(Stored data entries)
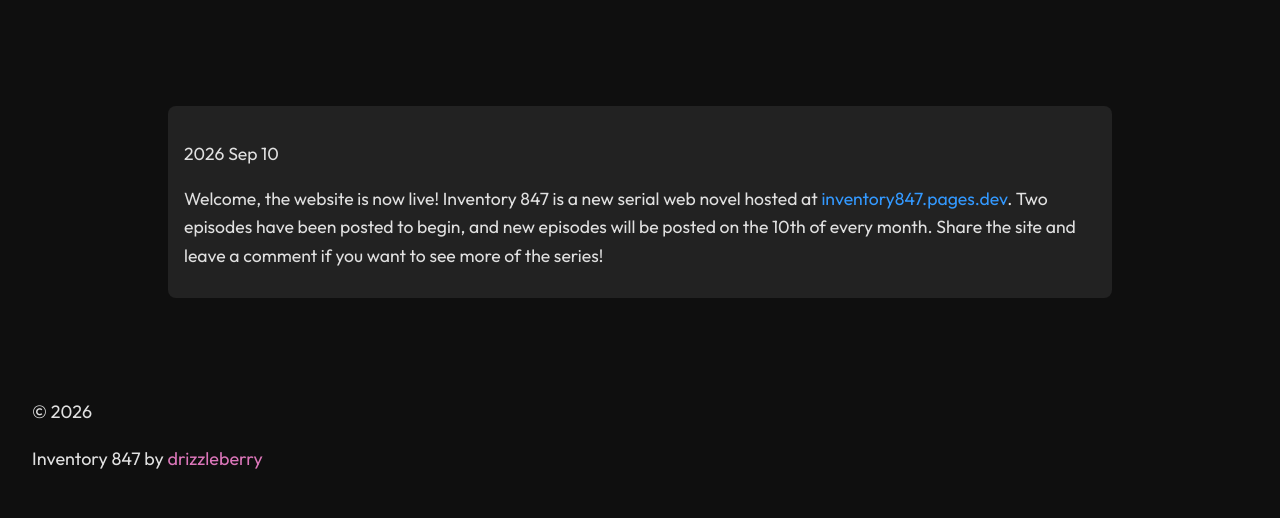
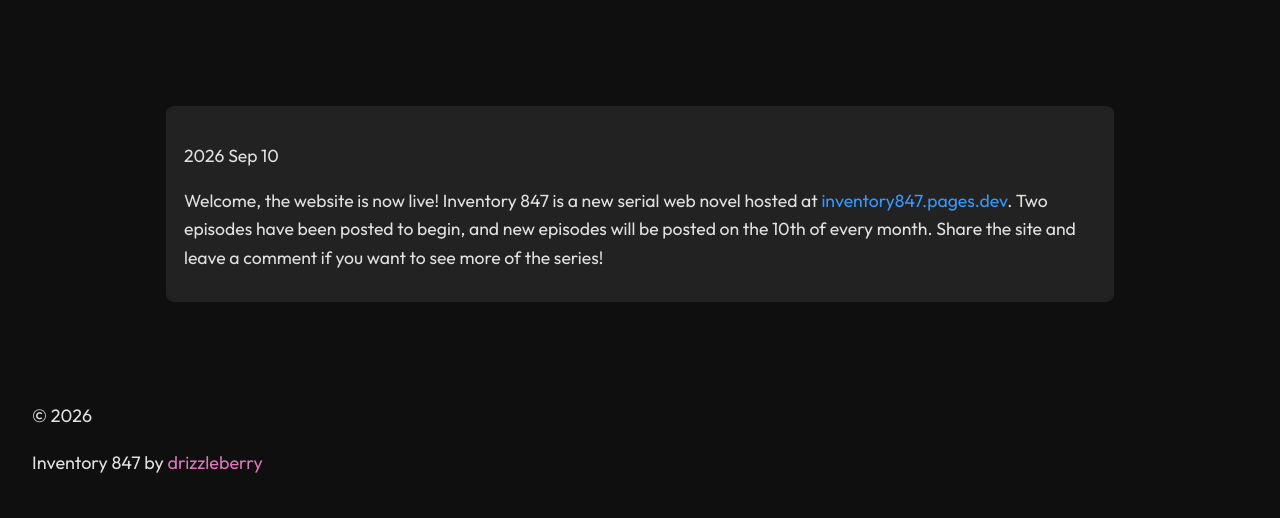
Before and after one commit to drizzleberry/drizzleberry.github.io, a Jekyll site: the page built from pages/updates.html, in a window 1280 px wide. Shown: the part 476-994 px from the top of the page. Built offline with Jekyll 4.4.1, drawn with Linux system fonts in a browser that asks for light colours.

Commit message:
Update style.css

```diff
--- a/assets/css/style.css
+++ b/assets/css/style.css
@@ -110,9 +110,9 @@ div.episode-nav {
 }
 
 div.update {
-  max-width: 75%;
+  width: 75%;
   margin: 100px auto;
-  padding: 1rem;
+  padding: 18px;
   background-color: var(--content-bg);
   font-size: 1.1rem;
   border-radius: 8px;
```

* **PROBLEM REQUIREMENTS**
Whenever a line holds a picture, print that line without the picture. All other data must be output exactly.

* **OUTPUT OF THE TASK**
Before and after one commit to drizzleberry/drizzleberry.github.io, a Jekyll site: the page built from pages/updates.html, in a window 1280 px wide. Shown: the part 476-994 px from the top of the page. Built offline with Jekyll 4.4.1, drawn with Linux system fonts in a browser that asks for light colours.

Commit message:
Update style.css

```diff
--- a/assets/css/style.css
+++ b/assets/css/style.css
@@ -110,9 +110,9 @@ div.episode-nav {
 }
 
 div.update {
-  max-width: 75%;
+  width: 75%;
   margin: 100px auto;
-  padding: 1rem;
+  padding: 18px;
   background-color: var(--content-bg);
   font-size: 1.1rem;
   border-radius: 8px;
```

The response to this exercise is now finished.